◆ DATASET ENTRIES ◆

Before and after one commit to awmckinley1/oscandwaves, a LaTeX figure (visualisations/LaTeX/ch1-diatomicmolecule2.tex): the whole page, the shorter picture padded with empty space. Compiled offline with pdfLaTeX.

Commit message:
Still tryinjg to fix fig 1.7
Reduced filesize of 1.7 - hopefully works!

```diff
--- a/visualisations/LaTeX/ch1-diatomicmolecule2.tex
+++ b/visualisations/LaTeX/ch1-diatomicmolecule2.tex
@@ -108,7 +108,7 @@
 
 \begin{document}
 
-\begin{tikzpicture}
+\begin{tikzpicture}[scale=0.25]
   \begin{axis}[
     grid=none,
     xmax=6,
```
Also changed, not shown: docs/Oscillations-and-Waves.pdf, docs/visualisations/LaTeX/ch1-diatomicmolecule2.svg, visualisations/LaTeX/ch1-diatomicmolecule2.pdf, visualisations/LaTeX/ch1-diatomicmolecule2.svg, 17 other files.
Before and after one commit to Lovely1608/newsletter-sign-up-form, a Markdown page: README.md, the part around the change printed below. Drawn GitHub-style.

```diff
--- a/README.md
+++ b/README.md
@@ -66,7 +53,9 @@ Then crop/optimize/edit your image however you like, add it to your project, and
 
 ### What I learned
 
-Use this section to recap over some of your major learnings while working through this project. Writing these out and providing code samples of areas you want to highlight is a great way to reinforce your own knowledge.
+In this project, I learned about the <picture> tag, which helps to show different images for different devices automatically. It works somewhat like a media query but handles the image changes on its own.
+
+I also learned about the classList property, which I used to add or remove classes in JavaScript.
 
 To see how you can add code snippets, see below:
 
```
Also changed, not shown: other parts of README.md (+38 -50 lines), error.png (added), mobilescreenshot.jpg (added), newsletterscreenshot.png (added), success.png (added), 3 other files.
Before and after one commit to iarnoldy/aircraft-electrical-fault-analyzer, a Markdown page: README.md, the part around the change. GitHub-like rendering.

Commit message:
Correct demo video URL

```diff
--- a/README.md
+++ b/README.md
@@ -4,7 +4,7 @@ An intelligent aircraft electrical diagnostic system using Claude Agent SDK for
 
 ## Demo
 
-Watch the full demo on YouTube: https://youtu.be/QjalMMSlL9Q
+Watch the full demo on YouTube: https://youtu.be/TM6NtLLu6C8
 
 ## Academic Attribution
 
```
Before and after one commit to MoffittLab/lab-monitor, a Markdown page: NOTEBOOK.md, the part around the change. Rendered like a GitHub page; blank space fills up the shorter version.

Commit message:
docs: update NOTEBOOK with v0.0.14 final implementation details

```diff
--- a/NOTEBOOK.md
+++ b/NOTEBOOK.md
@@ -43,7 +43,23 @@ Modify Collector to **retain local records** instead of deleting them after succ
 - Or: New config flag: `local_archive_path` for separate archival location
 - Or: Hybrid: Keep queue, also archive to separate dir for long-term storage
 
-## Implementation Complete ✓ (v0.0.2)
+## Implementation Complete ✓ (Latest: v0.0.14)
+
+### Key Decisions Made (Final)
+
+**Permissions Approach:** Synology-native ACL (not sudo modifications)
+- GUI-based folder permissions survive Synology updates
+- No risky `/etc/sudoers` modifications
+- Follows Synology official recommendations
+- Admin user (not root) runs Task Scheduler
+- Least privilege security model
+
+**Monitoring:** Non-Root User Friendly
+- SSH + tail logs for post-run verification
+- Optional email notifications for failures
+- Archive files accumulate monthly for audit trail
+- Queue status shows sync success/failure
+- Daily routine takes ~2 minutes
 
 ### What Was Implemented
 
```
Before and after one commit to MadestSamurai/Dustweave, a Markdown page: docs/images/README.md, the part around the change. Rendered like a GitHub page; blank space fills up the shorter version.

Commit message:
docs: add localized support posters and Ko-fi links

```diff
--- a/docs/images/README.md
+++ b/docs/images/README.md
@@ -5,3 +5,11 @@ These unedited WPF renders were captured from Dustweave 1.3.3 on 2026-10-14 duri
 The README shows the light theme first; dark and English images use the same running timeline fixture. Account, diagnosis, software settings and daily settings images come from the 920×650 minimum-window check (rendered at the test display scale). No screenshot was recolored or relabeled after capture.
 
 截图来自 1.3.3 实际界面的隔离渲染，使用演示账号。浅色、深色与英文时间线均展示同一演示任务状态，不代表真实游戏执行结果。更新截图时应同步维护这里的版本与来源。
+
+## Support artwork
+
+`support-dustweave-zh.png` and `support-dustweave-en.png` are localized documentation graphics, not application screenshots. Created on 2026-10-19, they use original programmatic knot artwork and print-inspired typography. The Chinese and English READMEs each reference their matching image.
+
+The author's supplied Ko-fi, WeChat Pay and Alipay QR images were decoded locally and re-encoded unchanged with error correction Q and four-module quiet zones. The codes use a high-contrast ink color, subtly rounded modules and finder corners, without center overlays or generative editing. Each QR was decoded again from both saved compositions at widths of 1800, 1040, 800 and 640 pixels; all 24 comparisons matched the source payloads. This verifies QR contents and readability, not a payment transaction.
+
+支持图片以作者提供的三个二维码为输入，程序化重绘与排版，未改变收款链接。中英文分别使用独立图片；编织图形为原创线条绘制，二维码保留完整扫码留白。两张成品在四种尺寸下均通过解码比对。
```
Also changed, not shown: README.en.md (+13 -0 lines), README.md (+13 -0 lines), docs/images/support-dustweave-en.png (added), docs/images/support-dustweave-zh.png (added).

◆ PROBLEM DETAILS ◆
Report all lines of the data that include the word "learned".

◆ RESULT ◆
 ### What I learned
+In this project, I learned about the <picture> tag, which helps to show different images for different devices automatically. It works somewhat like a media query but handles the image changes on its own.
+I also learned about the classList property, which I used to add or remove classes in JavaScript.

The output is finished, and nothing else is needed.